In the end the difference between victory and defeat was just 150,000 votes, a margin re-elected Czech President Milos Zeman described as “relatively” close.
The shouts of “Long live Zeman!” echoed through the corridors of the rather drab Top Hotel, the president’s election headquarters in Prague’s grey southern suburbs, as his supporters clapped wildly.
“This is my last victory,” said the 73-year-old. He was flanked by his wife, daughter, close aides and several politicians, including Tomio Okamura, leader of the far-right SPD party.
Mr Okamura was a key ally in Mr Zeman’s ideological battle against what he sees as the creeping Islamisation of Europe.
“In my next term I want to be less arrogant and more humble,” he told the crowd, adding that those who disliked him were unlikely to change their minds.
Instead, he said he would fight for what he called “active citizenship”, a greater involvement of ordinary people in influencing politics and society.
He said he had come to the conclusion that “some journalists and politicians” possessed substantially lower intelligence than “ordinary people”.
This is why many people – including Mr Zeman himself – continue to make comparisons with US President Donald Trump.
Across town, inside the equally drab Congress Centre that served as Jiri Drahos’ headquarters, the atmosphere was celebratory rather than funereal. There was sustained applause as Jiri Drahos took to the stage.
“We didn’t win,” he said. “But we are not defeated.”

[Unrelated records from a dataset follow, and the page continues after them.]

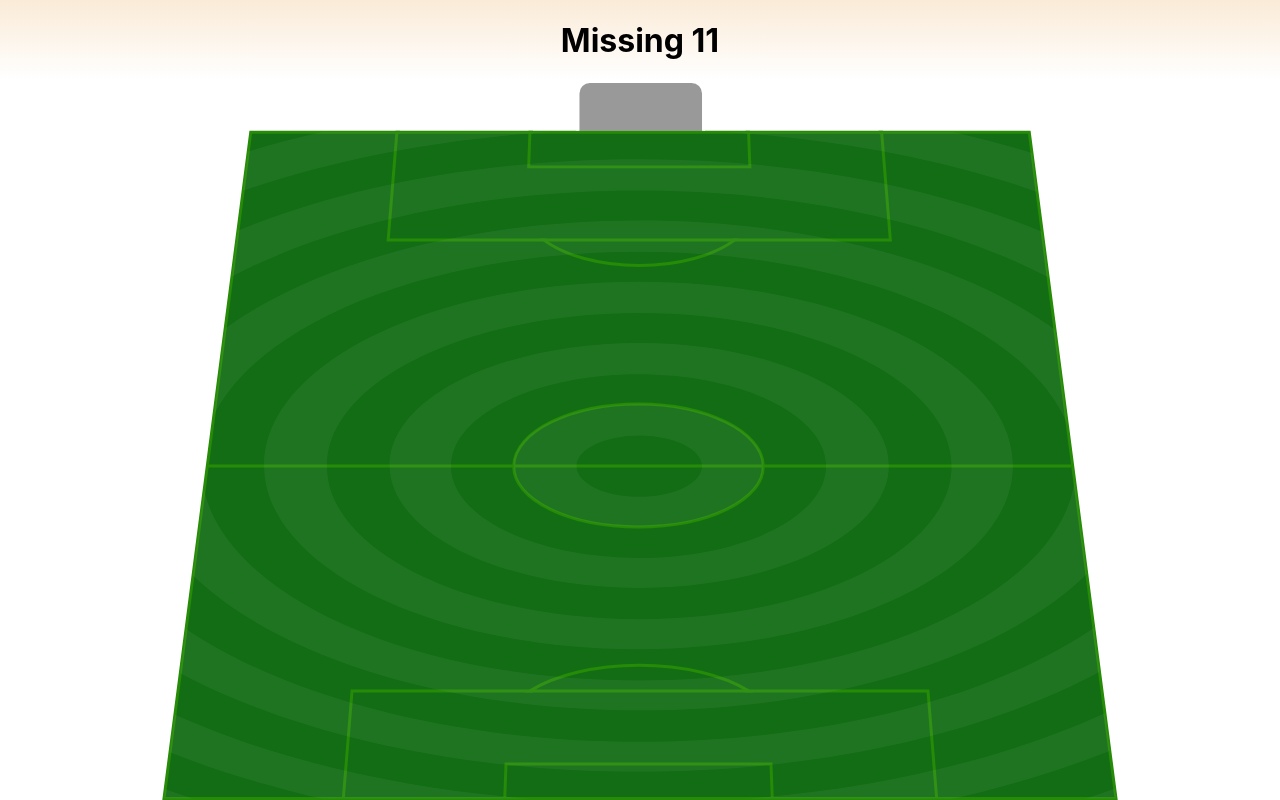
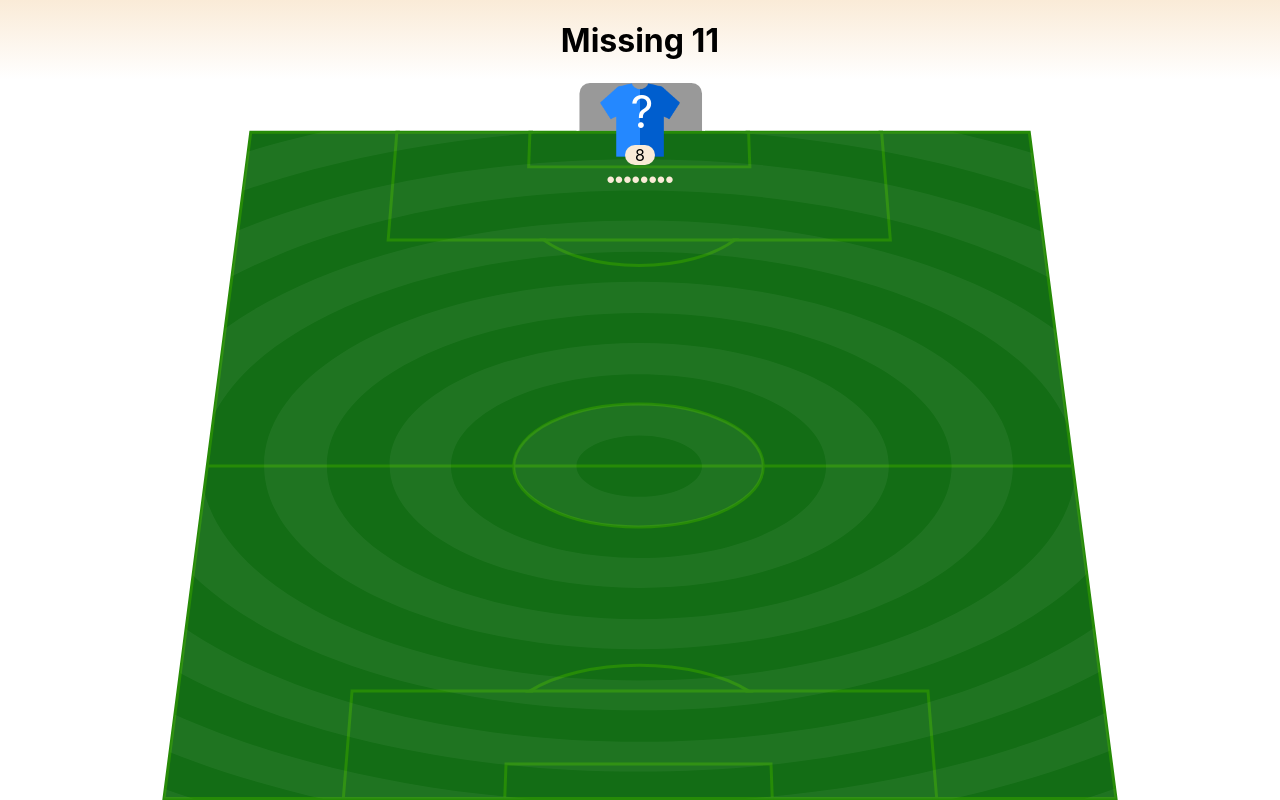
Before and after one commit to ArthurVianna96/missing-11-clone, a React (Create React App) app: page / in a window 1280 px wide. Built offline with nearby package versions, Linux system fonts and the light colour scheme.

Commit message:
player component

```diff
--- a/src/App.js
+++ b/src/App.js
@@ -1,12 +1,22 @@
 import './assets/css/App.css';
 
 import Header from './components/header';
+import Player from './components/player';
 
 function App() {
+  const data = {
+    formation: '4-4-3',
+    players: ['courtois', 'carvajal', 'militao', 'alaba', 'marcelo', 'kroos', 'casemiro', 'modric', 'rodrygo', 'benzema', 'vini jr']
+  }
+
   return (
     <div className="App">
       <Header />
-      <div className='pitch'></div>
+      <div className='pitch'>
+        <div className='players'>
+          <Player playerName='courtois' />
+        </div>
+      </div>
     </div>
   );
 }
--- /dev/null
+++ b/src/components/player/index.jsx
@@ -0,0 +1,22 @@
+import React, { useState } from "react";
+
+import './player.css';
+import playerShirt from '../../assets/images/shirt.png';
+
+const Player = ({ playerName }) => {
+  const [tries, setTries] = useState(null);
+  const [correctName, setCorrectName] = useState(false);
+
+  return (
+    <div className="player">
+      <div className="shirt-container">
+        <img src={playerShirt} alt="player-shirt" className="shirt" />
+        <p className="number-of-tries">{ tries ? tries : '?' }</p>
+        <div className="player-name-length">{ playerName.length }</div>
+      </div>
+      <input type={correctName ? 'text' : 'password'} className="player-name" value={playerName} />
+    </div>
+  );
+}
+
+export default Player;
--- /dev/null
+++ b/src/components/player/player.css
@@ -0,0 +1,42 @@
+.player {
+  display: flex;
+  justify-content: center;
+  align-items: center;
+  flex-direction: column;
+}
+
+.shirt-container {
+  display: flex;
+  align-items: center;
+  justify-content: center;
+  position: relative;
+}
+
+.shirt {
+  max-width: 80px;
+}
+
+.number-of-tries {
+  position: absolute;
+  transform: translate(2px,-8px);
+  font-size: 2.8rem;
+  color: white;
+}
+
+.player-name-length {
+  position: absolute;
+  transform: translate(0px, 35px);
+  background-color: antiquewhite;
+  width: 30px;
+  border-radius: 10px;
+  text-align: center;
+}
+
+.player-name {
+  font-size: 1.5rem;
+  color: antiquewhite;
+  margin-top: 5px;
+  background-color: transparent;
+  text-align: center;
+  border: none;
+}
```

“The energy created during this campaign will live on,” he added. There was more applause, before he explained that he had no plans to retreat from public life.
“I will carry on,” he told the crowd. Journalists immediately began wondering what exactly that meant.

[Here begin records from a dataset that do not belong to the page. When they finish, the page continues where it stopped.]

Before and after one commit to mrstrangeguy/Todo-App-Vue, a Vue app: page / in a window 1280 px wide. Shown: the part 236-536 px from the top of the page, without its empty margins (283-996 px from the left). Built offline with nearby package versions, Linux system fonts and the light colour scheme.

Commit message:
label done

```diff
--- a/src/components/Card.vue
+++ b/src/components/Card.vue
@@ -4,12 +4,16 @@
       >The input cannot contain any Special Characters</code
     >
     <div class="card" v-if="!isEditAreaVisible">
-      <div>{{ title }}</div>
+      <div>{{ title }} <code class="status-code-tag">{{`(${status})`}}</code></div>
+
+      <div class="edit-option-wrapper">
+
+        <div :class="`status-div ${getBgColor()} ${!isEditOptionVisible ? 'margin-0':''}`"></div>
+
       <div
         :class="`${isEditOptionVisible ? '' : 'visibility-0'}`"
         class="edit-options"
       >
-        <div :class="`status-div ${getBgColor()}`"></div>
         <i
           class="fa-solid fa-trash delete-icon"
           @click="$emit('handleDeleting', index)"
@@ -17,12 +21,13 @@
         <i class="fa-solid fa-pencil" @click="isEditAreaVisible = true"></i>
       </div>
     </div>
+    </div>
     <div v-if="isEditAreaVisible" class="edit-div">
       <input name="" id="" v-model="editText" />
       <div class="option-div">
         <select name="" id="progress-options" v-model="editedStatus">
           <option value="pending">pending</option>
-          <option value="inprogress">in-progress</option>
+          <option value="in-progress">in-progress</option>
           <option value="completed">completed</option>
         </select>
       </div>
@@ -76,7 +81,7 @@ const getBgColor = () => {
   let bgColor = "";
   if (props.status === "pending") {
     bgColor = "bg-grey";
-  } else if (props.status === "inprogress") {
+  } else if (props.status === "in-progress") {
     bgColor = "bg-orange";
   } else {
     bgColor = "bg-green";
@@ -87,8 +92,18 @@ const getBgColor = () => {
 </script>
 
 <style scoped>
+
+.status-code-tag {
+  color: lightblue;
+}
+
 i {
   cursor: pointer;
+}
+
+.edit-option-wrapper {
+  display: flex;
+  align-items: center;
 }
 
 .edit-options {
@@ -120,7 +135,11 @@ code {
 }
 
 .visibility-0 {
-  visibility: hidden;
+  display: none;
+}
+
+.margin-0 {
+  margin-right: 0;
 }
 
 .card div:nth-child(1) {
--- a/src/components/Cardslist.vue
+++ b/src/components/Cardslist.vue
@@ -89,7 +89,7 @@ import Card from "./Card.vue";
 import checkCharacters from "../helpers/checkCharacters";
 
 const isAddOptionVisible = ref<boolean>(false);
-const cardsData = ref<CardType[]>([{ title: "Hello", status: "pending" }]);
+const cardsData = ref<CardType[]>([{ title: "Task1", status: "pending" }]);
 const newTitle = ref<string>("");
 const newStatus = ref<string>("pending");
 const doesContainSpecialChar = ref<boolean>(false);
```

Could there be another election before Milos Zeman’s five years is up? The media will be watching his public appearances carefully.

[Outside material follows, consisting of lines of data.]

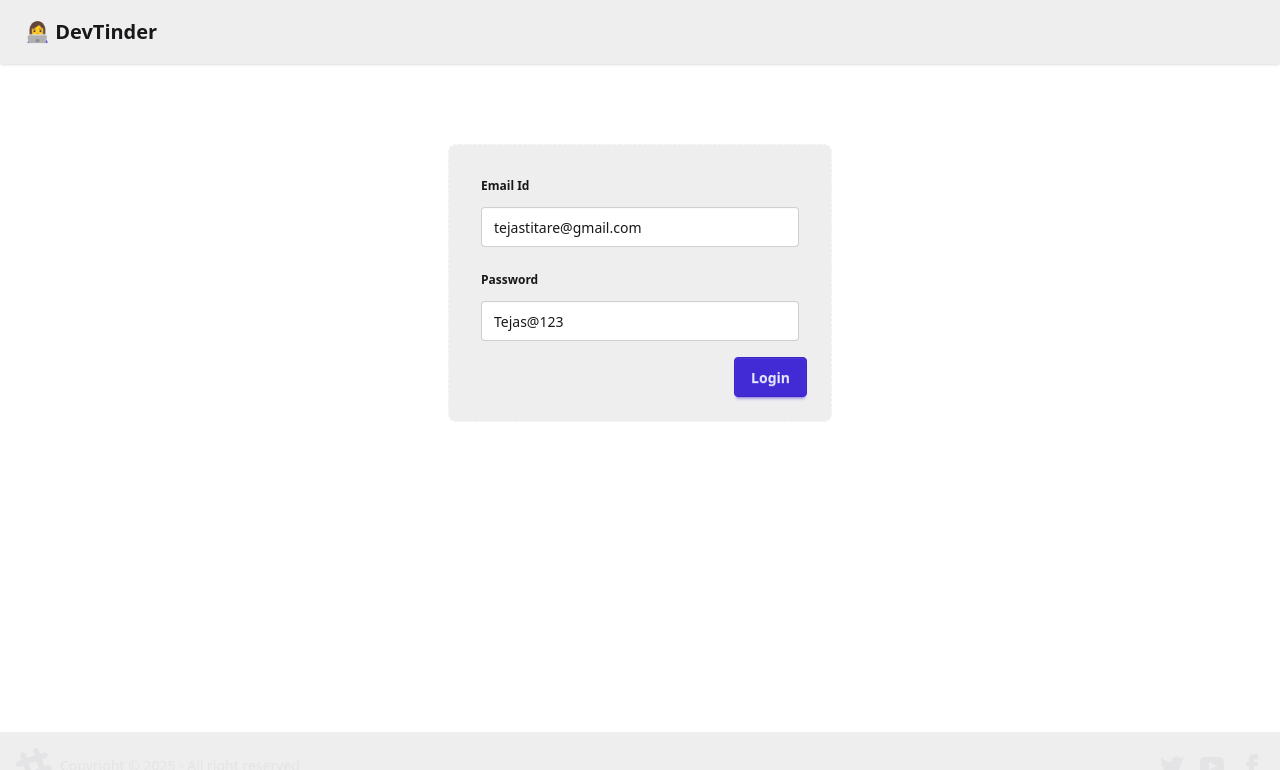
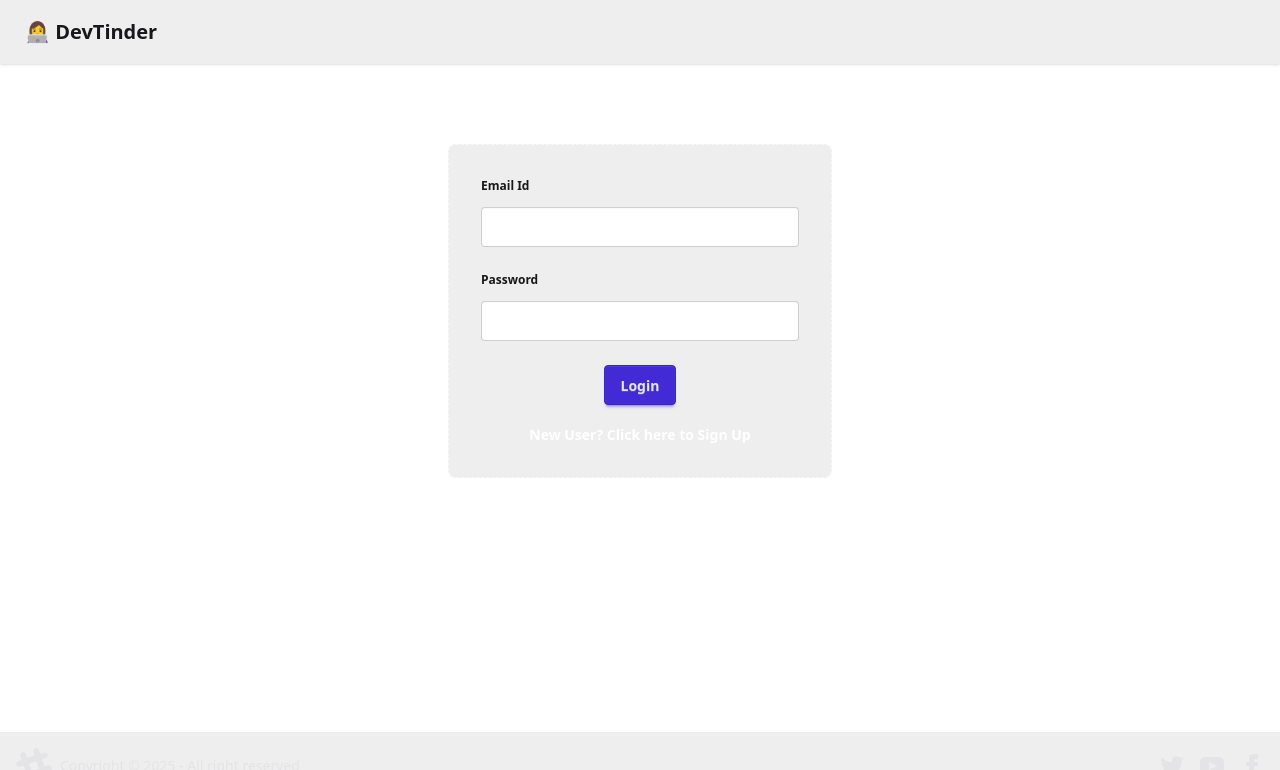
Before and after one commit to tejastitare/DevTinder-Frontend, a React (Vite) app: page /login in a window 1280 px wide. Shown: the top 770 px of the page. Built offline with nearby package versions, Linux system fonts and the light colour scheme; no server answers.

Commit message:
added signup + fixed some bugs

```diff
--- a/index.html
+++ b/index.html
@@ -4,7 +4,7 @@
     <meta charset="UTF-8" />
     <link rel="icon" type="image/svg+xml" href="/vite.svg" />
     <meta name="viewport" content="width=device-width, initial-scale=1.0" />
-    <title>devtinder-frontend</title>
+    <title>DevTinder</title>
   </head>
   <body>
     <div id="root"></div>
--- a/src/components/Body.jsx
+++ b/src/components/Body.jsx
@@ -15,7 +15,7 @@ function Body() {
   const userData = useSelector((store) => store.user);
 
   const fetchUser = async () => {
-    if(userData) return;
+    if (userData) return;
     try {
       const profile = await axios.get(BASE_URL + "/profile/view", {
         withCredentials: true,
@@ -25,7 +25,6 @@ function Body() {
       if (error.status === 401) {
         navigate("/login");
       }
-      console.log("Error in fetching user profile: ", error);
     }
   };
 
--- a/src/components/Connections.jsx
+++ b/src/components/Connections.jsx
@@ -24,7 +24,7 @@ function Connections() {
 
   if (!connections) return;
 
-  if (connections.length === 0) return <div>No Connections Found !</div>;
+  if (connections.length === 0) return <div className="flex justify-center items-center p-3 mt-3 font-semibold">No Connections Found !</div>;
   return (
     <div className="justify-center items-center mt-4 flex flex-col">
       <h1 className="text-3xl font-bold mb-4">Connections</h1>
--- a/src/components/EditProfile.jsx
+++ b/src/components/EditProfile.jsx
@@ -10,10 +10,10 @@ import { addUser } from "../utils/userSlice";
 function EditProfile({ user }) {
   const [firstName, setfirstName] = useState(user.firstName);
   const [lastName, setlastName] = useState(user.lastName);
-  const [photoUrl, setphotoUrl] = useState(user.photoUrl);
-  const [age, setAge] = useState(user.age);
-  const [gender, setGender] = useState(user.gender);
-  const [about, setAbout] = useState(user.about);
+  const [photoUrl, setphotoUrl] = useState(user.photoUrl || "");
+  const [age, setAge] = useState(user.age || "");
+  const [gender, setGender] = useState(user.gender || "");
+  const [about, setAbout] = useState(user.about || "");
   const [error, setError] = useState("");
   const [showToast, setShowToast] = useState(false);
   const dispatch = useDispatch();
@@ -102,8 +102,7 @@ function EditProfile({ user }) {
             />
           </fieldset>
           <div className="div">
-
-          <p className="text-red-500">{error}</p>
+            <p className="text-red-500">{error}</p>
           </div>
           <div className="card-actions justify-center">
             <button onClick={saveProfile} className="btn btn-primary">
--- a/src/components/Login.jsx
+++ b/src/components/Login.jsx
@@ -7,11 +7,14 @@ import { useNavigate } from "react-router-dom";
 import { BASE_URL } from "../utils/constants";
 
 function Login() {
-  const [emailId, setEmailId] = useState("tejastitare@gmail.com");
-  const [password, setPassword] = useState("Tejas@123");
+  const [IsLoginForm, setIsLoginForm] = useState(true);
+  const [firstName, setfirstName] = useState("");
+  const [lastName, setlastName] = useState("");
+  const [emailId, setEmailId] = useState("");
+  const [password, setPassword] = useState("");
   const [error, setError] = useState("");
   const dispatch = useDispatch();
-  const Navigate = useNavigate();
+  const navigate = useNavigate();
 
   const handleLogin = async () => {
     try {
@@ -25,11 +28,29 @@ function Login() {
       );
       console.log(res);
       dispatch(addUser(res.data.user));
-      Navigate("/");
+      navigate("/");
+    } catch (error) {
+      setError(error?.response?.data || "Login Failed. Please try again.");
+    }
+  };
 
+  const handleSignup = async () => {
+    try {
+      const res = await axios.post(
+        BASE_URL + "/signup",
+        {
+          firstName,
+          lastName,
+          emailId,
+          password,
+        },
+        { withCredentials: true }
+      );
+
+      dispatch(addUser(res.data.data));
+      return navigate("/profile");
     } catch (error) {
-      console.log(error);
-      setError(error?.respose?.message || "Login Failed. Please try again.");
+      console.log("Signup Error: ", error);
     }
   };
 
@@ -37,6 +58,28 @@ function Login() {
     <div className="flex justify-center mt-20">
       <div className="card card-dash bg-base-300 w-96">
         <div className="card-body">
+          {!IsLoginForm && (
+            <>
+              <fieldset className="fieldset p-2">
+                <legend className="fieldset-legend">First Name</legend>
+                <input
+                  type="text"
+                  className="input"
+                  value={firstName}
+                  onChange={(e) => setfirstName(e.target.value)}
+                />
+              </fieldset>
+              <fieldset className="fieldset p-2">
+                <legend className="fieldset-legend">Last Name</legend>
+                <input
+                  type="text"
+                  className="input"
+                  value={lastName}
+                  onChange={(e) => setlastName(e.target.value)}
+                />
+              </fieldset>
+            </>
+          )}
           <fieldset className="fieldset p-2">
             <legend className="fieldset-legend">Email Id</legend>
             <input
@@ -55,12 +98,23 @@ function Login() {
               onChange={(e) => setPassword(e.target.value)}
             />
           </fieldset>
-          <div className="card-actions justify-center">
-            <p className="text-red-500">{error}</p>
-            <button onClick={handleLogin} className="btn btn-primary">
-              Login
+          <div className="m-auto">
+            <button
+              onClick={IsLoginForm ? handleLogin : handleSignup}
+              className="btn btn-primary mt-2"
+            >
+              {IsLoginForm ? "Login" : "Sign Up"}
             </button>
           </div>
+          <p
+            onClick={() => setIsLoginForm(!IsLoginForm)}
+            className="text-sm text-white font-semibold mt-3 m-auto cursor-pointer"
+          >
+            {IsLoginForm
+              ? "New User? Click here to Sign Up"
+              : "Existing User? Click here to Login"}
+          </p>
+          <p className="text-red-500 m-auto">{error}</p>
         </div>
       </div>
     </div>
--- a/src/components/Requests.jsx
+++ b/src/components/Requests.jsx
@@ -4,9 +4,11 @@ import axios from "axios";
 import { BASE_URL } from "../utils/constants";
 import { useDispatch, useSelector } from "react-redux";
 import { addRequest,removeRequest } from "../utils/requestSlice";
+import { useNavigate } from "react-router-dom";
 function Requests() {
   const requests = useSelector((store) => store.requests);
   const dispatch = useDispatch();
+  const navigate = useNavigate();
 
   const reviewRequest = async (status, _id) => {
     try {
```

Not everyone is certain the ailing president – who suffers from type-2 diabetes and walks with difficulty – is physically capable of completing his mandate.
Later, Mr Drahos told the BBC it was too soon to speculate whether he might find himself contesting the post of president again.
But he was certainly not ruling anything out, including entering parliament.
So was it right to describe this election as a battle of ideas between populism and elitism, between authoritarianism and liberal democracy, between east and west?
“I think what we witnessed was a contest between the populist, anti-establishment leanings of the large part of the population with the rest of society,” said Michael Zantovsky, former Czech ambassador to London and a close aide of the late ex-President Vaclav Havel.
“And what’s very funny in a way is that the leader of the anti-establishment camp was actually the leader of the establishment – the president.”